TLS 1.2 will be required for all AWS FIPS endpoints beginning March 31, 2021 (AWS Security Blog, Mar 01 2021)
To help you meet your compliance needs, we’re updating all AWS Federal Information Processing Standard (FIPS) endpoints to a minimum of Transport Layer Security (TLS) 1.2. We have already updated over 40 services to require TLS 1.2, removing support for TLS 1.0 and TLS 1.1.
Why so many companies still find moving to DevSecOps hard (SC Media, Mar 01 2021)
Security pros face great challenges in managing all the products and tools they use to handle the cyber risks they face. How should they split the budget between tools and people?
Does DevSecOps Require Observability to Get the Job Done? (IT Pro, Mar 02 2021)
A panel at DeveloperWeek took a look at potential exposure organizations may face if their DevSecOps cycle does not include observability of apps.
What teamwork can do for application security (SC Media, Feb 25 2021)
Sentara Healthcare has had great success creating a DevSecOps culture.

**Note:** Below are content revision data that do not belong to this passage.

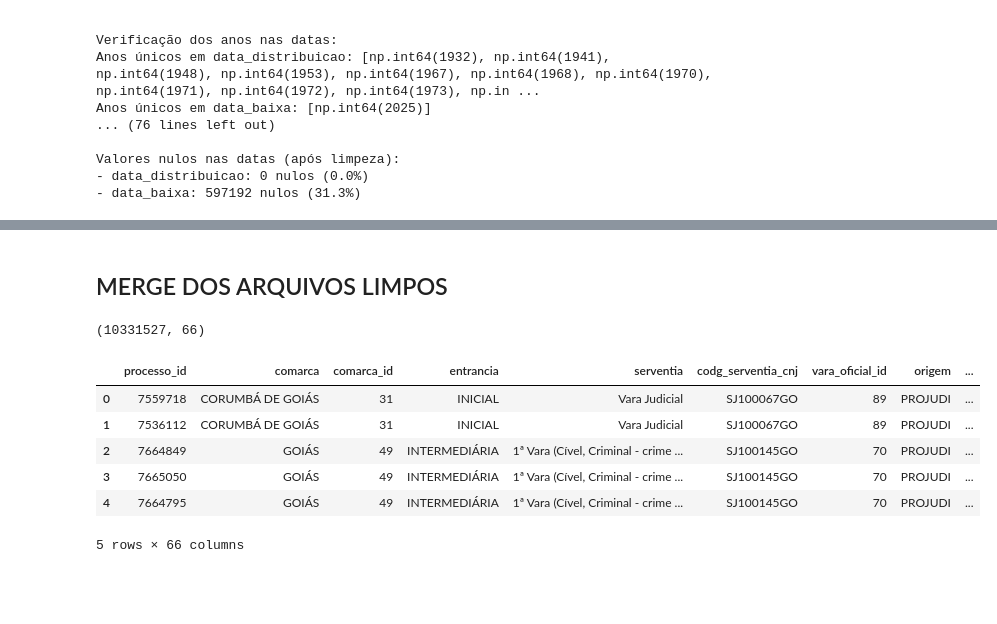
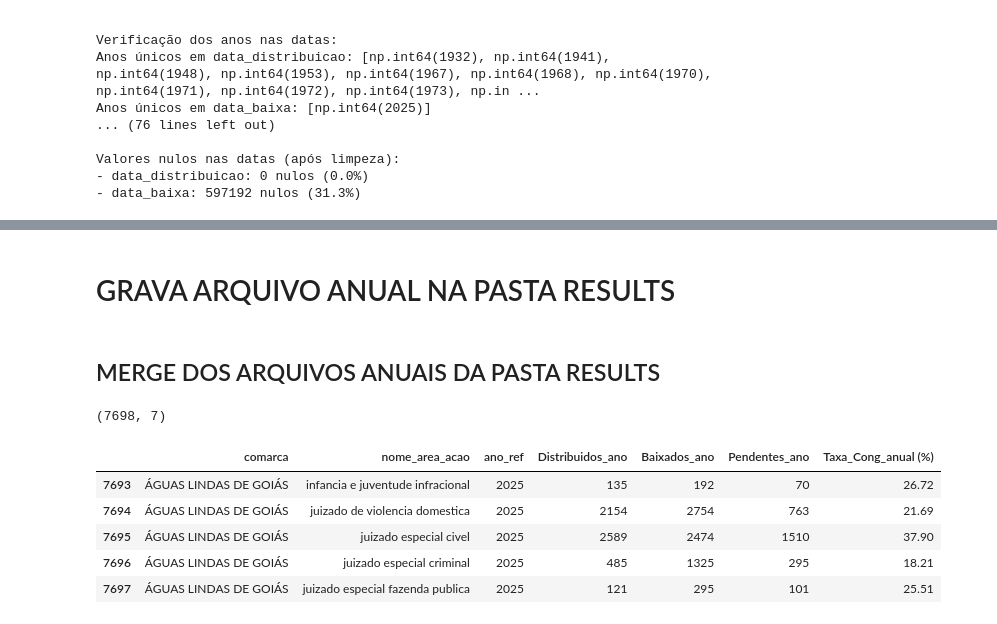
Before and after one commit to dvjuliocesar/TJGO_Projeto6_TxCong, a Jupyter notebook: tx_updated_atual.ipynb, the cells around one changed output, grey strips where cells are left out. Cells and saved outputs as stored; diff of their text form; code cells hidden in the pictures; blank space fills up the shorter version.

```diff
--- a/tx_updated_atual.ipynb
+++ b/tx_updated_atual.ipynb
@@ -653,0 +656,4 @@ df_limpo6.to_csv(output_filename_csv_6, index=False, sep='#', encoding='utf-8-si
+# %%
+arquivo_csv = ('dataclean/processos_6.csv')
+df = pd.read_csv(arquivo_csv, sep='#', encoding='utf-8')
+print(df.shape)
@@ -654,26 +835,34 @@ df_limpo6.to_csv(output_filename_csv_6, index=False, sep='#', encoding='utf-8-si
+# %% [markdown]
+# GRAVA ARQUIVO ANUAL NA PASTA RESULTS
+# %%
+# Grava cada arquivo ANUAL na pasta results
+ano_alvo = 2025
+df_ano = df_global_anual[df_global_anual['ano_ref'].dt.year == ano_alvo]
+os.makedirs("results", exist_ok=True)
+df_ano.to_csv(f"results/tx_{ano_alvo}.csv", sep=",", index=False, encoding="utf-8-sig")
 # %% [markdown]
-## MERGE DOS ARQUIVOS LIMPOS
+## MERGE DOS ARQUIVOS ANUAIS DA PASTA RESULTS
 # %%
-# Listar os arquivos CSV na pasta 'data'
-arquivo_csv = glob.glob('dataclean/processos_*.csv')
+# Listar os arquivos CSV na pasta 'results'
+arquivo_csv = glob.glob('results/tx_*.csv')
 # Carregar os arquivos CSV e concatenar em um único DataFrame
 dfs = []
-for arquivo in arquivo_csv:  # lista/iterável com os caminhos tipo 'processos_1.csv', 'processos_2.csv', ...
-    df_ano = pd.read_csv(arquivo, sep='#', encoding='utf-8')
+for arquivo in arquivo_csv:  # lista/iterável com os caminhos tipo 'tx_2020.csv', 'tx_2021.csv', ...
+    df_ano = pd.read_csv(arquivo, sep=',', encoding='utf-8')
     dfs.append(df_ano)
 
-df = pd.concat(dfs, ignore_index=True)
+df_results_anual = pd.concat(dfs, ignore_index=True)
 
-print(df.shape)
+print(df_results_anual.shape)
 # %% [output]
-(10331527, 66)
+(7698, 7)
 # %%
-df.head()
+# Validação Rápida do arquivo ANUAL concatenado
+df_results_anual.tail()
 # %% [output]
-|  | processo_id | comarca | comarca_id | entrancia | serventia | codg_serventia_cnj | vara_oficial_id | origem | ... |
-| 0 | 7559718 | CORUMBÁ DE GOIÁS | 31 | INICIAL | Vara Judicial | SJ100067GO | 89 | PROJUDI | ... |
-| 1 | 7536112 | CORUMBÁ DE GOIÁS | 31 | INICIAL | Vara Judicial | SJ100067GO | 89 | PROJUDI | ... |
-| 2 | 7664849 | GOIÁS | 49 | INTERMEDIÁRIA | 1ª Vara (Cível, Criminal - crime ... | SJ100145GO | 70 | PROJUDI | ... |
-| 3 | 7665050 | GOIÁS | 49 | INTERMEDIÁRIA | 1ª Vara (Cível, Criminal - crime ... | SJ100145GO | 70 | PROJUDI | ... |
-| 4 | 7664795 | GOIÁS | 49 | INTERMEDIÁRIA | 1ª Vara (Cível, Criminal - crime ... | SJ100145GO | 70 | PROJUDI | ... |
+|  | comarca | nome_area_acao | ano_ref | Distribuidos_ano | Baixados_ano | Pendentes_ano | Taxa_Cong_anual (%) |
+| 7693 | ÁGUAS LINDAS DE GOIÁS | infancia e juventude infracional | 2025 | 135 | 192 | 70 | 26.72 |
+| 7694 | ÁGUAS LINDAS DE GOIÁS | juizado de violencia domestica | 2025 | 2154 | 2754 | 763 | 21.69 |
+| 7695 | ÁGUAS LINDAS DE GOIÁS | juizado especial civel | 2025 | 2589 | 2474 | 1510 | 37.90 |
+| 7696 | ÁGUAS LINDAS DE GOIÁS | juizado especial criminal | 2025 | 485 | 1325 | 295 | 18.21 |
+| 7697 | ÁGUAS LINDAS DE GOIÁS | juizado especial fazenda publica | 2025 | 121 | 295 | 101 | 25.51 |
-5 rows × 66 columns
```
Also changed, not shown: parts of 24 cells of this notebook, 7 other files.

Today’s columnist, Christian van den Branden of ZeroNorth writes about how development and application teams must cooperate to deliver more effective security.
Quarter of Healthcare Apps Contain High Severity Bugs (Infosecurity Magazine, Mar 02 2021)
Veracode urges more regular scanning of applications
Flaws fixed incorrectly, as secure coding education lags (SC Media, Mar 01 2021)
Broken access control and broken object level authorizations vulnerabilities have proven the most difficult to fix, while fixes for command injection and SQL injection flaws are most often incorrect.
Rookie coding mistake prior to Gab hack came from site’s CTO (Ars Technica, Mar 02 2021)
Site executive introduces, then removes, insecure code, then hides the evidence.